I’ve assembled several random paragraph below – all they have in common is dissatisfaction.
Following polls is maddening. When people say they approve of something – Obama, Romney, Congress, Marilyn Monroe, bubble gum, whatever – polls can certainly track the ebb and flow of popularity, but they don’t tell us much about what people do prefer. This comes to play especially in politics. Obama’s (or whoever or whatever’s) popularity may be low at any time, but this number measures those who want him to lean further left plus those who want him to lean further right. This fact allows both sides to justify their case. One more excuse for polarizing.
I see that the Right is beginning to rally around Romney. The Dallas pastor that publically said Romney wasn’t a Christian has now endorsed him. He said he still doesn’t think he’s a Christian, but “he espouses biblical principles, such as the sanctity of life.
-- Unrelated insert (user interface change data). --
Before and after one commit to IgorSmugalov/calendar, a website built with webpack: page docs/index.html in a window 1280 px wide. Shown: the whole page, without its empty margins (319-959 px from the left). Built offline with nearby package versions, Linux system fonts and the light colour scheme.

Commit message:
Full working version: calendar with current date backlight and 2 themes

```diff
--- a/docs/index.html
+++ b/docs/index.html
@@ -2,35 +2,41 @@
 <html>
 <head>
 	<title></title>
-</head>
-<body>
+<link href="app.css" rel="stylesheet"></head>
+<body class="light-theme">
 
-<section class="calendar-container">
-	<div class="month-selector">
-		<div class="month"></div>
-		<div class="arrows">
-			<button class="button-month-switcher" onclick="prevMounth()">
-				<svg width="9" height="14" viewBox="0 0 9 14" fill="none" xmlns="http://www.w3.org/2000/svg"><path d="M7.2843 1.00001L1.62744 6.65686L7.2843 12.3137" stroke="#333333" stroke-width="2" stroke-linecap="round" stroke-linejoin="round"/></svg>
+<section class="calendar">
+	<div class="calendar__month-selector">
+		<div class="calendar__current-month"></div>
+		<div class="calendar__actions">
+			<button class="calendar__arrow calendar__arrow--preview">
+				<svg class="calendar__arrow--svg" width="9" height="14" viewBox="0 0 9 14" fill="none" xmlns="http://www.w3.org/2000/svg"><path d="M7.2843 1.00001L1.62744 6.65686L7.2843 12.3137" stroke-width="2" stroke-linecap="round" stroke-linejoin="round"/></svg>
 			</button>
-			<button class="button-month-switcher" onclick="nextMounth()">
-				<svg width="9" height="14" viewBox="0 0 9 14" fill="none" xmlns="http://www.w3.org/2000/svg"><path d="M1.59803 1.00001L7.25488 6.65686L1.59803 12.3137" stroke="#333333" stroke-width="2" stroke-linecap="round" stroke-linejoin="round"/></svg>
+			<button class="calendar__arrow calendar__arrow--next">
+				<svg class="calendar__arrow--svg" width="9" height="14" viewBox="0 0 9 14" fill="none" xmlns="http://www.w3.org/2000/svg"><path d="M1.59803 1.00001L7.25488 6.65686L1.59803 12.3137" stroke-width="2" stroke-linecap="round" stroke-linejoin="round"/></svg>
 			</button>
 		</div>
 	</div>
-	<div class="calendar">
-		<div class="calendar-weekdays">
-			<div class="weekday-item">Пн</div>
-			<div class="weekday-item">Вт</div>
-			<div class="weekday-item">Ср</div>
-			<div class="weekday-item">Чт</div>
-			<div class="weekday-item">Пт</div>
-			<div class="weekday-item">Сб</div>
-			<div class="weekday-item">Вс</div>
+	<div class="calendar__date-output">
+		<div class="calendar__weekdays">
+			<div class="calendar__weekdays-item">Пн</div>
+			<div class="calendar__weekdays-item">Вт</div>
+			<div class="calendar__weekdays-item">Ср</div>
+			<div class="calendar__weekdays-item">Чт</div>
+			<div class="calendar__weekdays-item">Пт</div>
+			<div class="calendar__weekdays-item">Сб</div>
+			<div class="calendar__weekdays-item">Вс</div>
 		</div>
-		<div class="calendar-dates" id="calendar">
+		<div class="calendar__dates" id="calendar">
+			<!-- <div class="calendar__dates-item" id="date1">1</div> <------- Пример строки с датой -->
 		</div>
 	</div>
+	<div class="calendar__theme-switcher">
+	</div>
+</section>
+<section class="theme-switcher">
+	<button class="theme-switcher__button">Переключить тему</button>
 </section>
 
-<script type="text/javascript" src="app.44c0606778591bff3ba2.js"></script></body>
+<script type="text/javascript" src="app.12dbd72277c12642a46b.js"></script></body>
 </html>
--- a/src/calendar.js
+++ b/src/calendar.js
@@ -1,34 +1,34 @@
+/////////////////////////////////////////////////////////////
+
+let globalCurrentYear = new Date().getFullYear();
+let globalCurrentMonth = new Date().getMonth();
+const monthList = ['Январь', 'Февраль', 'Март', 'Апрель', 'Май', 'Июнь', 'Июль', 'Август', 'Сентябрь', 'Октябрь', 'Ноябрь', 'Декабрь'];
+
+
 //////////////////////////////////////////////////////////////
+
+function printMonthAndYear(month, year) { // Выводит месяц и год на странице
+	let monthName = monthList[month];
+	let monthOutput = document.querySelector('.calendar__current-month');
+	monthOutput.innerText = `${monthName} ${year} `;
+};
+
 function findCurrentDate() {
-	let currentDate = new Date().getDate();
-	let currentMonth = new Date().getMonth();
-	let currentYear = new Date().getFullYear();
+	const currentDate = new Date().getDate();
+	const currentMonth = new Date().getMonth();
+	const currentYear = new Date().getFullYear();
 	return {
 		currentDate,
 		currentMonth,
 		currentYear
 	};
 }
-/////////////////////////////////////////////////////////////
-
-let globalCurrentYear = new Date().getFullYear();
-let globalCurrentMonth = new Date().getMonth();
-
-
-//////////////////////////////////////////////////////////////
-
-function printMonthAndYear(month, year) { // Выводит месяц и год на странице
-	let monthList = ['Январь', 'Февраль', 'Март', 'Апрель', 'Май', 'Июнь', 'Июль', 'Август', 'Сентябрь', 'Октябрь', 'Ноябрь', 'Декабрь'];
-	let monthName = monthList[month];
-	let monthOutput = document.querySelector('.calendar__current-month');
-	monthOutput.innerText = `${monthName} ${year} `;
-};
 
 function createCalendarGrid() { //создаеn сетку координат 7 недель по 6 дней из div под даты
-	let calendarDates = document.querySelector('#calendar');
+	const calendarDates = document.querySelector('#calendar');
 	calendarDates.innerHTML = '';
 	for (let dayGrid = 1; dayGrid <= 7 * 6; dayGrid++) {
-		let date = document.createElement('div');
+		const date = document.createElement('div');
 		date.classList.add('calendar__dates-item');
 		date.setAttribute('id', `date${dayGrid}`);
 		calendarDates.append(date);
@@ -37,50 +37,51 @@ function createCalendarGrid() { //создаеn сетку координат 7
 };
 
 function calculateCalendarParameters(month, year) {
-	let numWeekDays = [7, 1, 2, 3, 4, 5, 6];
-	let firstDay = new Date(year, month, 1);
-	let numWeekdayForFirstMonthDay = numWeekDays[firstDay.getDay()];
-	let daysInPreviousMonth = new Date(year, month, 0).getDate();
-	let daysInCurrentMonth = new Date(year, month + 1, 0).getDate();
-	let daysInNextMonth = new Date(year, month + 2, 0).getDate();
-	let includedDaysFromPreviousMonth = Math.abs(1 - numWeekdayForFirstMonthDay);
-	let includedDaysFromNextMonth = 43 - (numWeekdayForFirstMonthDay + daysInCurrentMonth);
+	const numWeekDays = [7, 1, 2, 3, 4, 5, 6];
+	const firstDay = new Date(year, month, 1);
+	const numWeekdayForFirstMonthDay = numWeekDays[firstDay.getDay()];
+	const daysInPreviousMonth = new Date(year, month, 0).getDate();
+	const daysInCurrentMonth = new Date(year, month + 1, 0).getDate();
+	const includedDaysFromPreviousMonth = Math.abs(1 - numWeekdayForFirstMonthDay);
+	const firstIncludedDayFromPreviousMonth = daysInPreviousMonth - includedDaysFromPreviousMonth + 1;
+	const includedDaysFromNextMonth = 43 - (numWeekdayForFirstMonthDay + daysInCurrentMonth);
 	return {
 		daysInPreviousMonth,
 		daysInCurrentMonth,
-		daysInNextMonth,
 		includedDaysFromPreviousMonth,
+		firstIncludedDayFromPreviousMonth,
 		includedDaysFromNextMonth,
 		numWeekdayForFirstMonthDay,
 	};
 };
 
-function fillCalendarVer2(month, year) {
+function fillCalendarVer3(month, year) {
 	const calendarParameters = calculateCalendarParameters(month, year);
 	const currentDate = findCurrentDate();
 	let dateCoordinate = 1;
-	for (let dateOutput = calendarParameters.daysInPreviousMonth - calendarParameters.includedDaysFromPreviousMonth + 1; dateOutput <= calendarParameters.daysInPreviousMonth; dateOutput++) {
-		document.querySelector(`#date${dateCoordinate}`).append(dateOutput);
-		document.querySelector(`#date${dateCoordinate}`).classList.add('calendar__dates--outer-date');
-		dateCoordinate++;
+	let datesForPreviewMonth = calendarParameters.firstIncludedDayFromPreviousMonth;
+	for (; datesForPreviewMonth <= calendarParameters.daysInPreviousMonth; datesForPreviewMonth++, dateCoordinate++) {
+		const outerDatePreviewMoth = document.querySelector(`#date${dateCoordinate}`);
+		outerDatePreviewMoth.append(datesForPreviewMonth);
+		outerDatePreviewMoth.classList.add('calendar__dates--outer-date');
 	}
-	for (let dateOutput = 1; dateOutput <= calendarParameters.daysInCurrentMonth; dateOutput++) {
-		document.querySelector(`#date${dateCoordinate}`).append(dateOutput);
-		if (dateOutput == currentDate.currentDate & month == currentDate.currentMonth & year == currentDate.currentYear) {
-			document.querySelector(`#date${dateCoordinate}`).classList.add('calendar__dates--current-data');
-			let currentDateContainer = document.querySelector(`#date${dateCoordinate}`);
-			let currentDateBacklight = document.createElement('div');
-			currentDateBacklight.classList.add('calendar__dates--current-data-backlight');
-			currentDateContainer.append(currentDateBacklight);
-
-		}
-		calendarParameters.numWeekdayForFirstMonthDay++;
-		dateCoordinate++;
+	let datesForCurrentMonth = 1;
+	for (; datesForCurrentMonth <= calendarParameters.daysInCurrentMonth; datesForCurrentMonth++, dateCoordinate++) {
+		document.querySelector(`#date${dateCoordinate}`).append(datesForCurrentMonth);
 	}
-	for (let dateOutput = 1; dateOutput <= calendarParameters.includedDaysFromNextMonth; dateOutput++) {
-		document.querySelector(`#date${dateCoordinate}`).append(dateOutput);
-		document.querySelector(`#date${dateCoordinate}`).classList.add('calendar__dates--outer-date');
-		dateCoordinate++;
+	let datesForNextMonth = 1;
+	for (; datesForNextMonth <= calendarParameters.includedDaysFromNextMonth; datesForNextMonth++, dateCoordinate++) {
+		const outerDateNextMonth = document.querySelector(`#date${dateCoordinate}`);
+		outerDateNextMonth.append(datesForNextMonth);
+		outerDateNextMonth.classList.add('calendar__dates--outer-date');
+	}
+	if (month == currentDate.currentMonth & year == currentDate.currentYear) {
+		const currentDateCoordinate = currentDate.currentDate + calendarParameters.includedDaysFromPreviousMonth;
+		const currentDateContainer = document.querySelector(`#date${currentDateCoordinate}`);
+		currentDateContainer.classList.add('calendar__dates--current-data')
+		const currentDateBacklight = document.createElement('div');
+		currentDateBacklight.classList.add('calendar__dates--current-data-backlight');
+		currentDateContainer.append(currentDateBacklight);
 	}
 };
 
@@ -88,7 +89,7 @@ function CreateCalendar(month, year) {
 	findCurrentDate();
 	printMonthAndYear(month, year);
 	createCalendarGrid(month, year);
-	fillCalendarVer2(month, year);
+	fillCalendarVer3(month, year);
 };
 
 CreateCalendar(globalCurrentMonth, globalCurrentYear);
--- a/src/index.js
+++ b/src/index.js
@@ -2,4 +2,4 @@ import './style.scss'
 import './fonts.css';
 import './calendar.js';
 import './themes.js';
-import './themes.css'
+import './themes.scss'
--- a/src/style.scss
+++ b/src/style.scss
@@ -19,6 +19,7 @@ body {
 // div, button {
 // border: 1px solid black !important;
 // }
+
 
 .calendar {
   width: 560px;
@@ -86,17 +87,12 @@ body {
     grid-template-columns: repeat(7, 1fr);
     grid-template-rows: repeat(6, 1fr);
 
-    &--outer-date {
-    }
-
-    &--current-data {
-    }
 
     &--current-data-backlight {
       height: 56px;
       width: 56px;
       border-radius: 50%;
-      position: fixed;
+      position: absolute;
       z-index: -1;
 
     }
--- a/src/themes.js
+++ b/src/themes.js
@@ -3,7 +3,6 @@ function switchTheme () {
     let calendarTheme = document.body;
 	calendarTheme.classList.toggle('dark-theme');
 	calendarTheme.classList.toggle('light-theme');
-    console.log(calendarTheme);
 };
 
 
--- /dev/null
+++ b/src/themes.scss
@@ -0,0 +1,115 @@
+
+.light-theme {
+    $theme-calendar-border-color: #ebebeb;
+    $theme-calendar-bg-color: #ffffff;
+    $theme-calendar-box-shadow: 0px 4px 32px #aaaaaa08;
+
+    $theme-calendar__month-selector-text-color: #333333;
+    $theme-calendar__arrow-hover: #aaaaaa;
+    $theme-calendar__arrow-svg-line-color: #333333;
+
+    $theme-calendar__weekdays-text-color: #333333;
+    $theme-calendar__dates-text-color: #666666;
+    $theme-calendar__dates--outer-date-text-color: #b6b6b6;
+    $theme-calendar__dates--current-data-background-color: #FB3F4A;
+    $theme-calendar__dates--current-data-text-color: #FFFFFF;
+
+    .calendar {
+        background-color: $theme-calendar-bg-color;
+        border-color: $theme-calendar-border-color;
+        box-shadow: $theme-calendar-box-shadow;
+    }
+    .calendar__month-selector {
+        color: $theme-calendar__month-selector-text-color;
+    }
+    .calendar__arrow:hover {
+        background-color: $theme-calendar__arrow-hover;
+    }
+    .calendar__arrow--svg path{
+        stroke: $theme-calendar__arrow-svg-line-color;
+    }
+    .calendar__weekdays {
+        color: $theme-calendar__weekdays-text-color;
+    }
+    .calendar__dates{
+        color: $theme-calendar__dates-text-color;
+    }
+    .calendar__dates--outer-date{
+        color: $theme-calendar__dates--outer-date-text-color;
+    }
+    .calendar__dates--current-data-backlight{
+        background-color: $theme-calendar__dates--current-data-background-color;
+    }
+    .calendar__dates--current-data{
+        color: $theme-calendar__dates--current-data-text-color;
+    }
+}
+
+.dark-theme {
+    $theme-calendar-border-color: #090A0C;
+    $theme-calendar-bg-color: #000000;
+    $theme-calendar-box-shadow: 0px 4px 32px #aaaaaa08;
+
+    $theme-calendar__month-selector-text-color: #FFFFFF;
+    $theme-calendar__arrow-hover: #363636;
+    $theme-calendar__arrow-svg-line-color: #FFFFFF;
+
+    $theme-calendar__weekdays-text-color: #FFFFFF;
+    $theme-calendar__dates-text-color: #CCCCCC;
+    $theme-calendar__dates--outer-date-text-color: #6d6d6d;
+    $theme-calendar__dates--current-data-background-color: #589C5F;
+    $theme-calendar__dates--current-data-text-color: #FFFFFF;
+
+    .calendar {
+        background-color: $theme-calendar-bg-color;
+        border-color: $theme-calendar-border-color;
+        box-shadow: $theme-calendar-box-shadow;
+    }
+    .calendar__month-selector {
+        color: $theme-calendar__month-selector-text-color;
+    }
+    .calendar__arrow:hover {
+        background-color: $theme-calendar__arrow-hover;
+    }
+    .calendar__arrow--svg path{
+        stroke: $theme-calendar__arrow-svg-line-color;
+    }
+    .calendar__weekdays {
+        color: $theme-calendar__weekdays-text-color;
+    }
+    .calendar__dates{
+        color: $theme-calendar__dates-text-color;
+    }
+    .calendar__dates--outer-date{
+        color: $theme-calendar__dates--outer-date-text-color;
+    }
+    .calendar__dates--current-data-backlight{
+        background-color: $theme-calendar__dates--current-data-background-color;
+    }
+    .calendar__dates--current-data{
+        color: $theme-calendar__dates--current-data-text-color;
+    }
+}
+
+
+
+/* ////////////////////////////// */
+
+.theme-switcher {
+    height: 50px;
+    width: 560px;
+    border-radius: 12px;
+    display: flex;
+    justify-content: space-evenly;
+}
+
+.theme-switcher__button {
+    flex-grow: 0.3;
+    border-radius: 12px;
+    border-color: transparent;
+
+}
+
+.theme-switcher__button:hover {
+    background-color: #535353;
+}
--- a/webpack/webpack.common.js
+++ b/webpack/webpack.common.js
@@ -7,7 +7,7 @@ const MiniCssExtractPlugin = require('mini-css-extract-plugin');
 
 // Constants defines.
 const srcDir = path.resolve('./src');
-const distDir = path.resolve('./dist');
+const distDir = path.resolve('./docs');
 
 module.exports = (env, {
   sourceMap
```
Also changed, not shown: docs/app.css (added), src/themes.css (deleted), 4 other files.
And Obama does not, though he may be Christian.” Thus, the Right is so dissatisfied with Obama that they will rally around a non-Christian. How much irony is in all this?!? What does this imply for the Dominionists? These are the people who want to populate our government with true Christians. So policy really is more important than a faith test? Shocking!
Many people make voting decisions on bacon. That is, whether a politician can deliver a favor to the voters or donors. I object. Where is the wisdom, the principle in that?
This Secret Service prostitution scandal will undoubtedly lower Obama in the polls. However, it is more indicative of the problems within the permanent government. The permanent government is why military and foreign policy does not change radically with a new President. These people are not elected, but employed. They may be accountable to the President, but the advantage of their experience often outweighs any cause to change the culture.
Some say the 99% movement is just a bunch of complainers, jealous of the success of others. While we can measure the success of entitlement programs and assemble case studies, and justify their existence to taxpayers, it is much more difficult to study and regulate the behavior of corporate raiders. Changes like the ones needed begin with talk of problems, then move to shareholders and consumers. If that doesn’t work, then the voters and government can step in.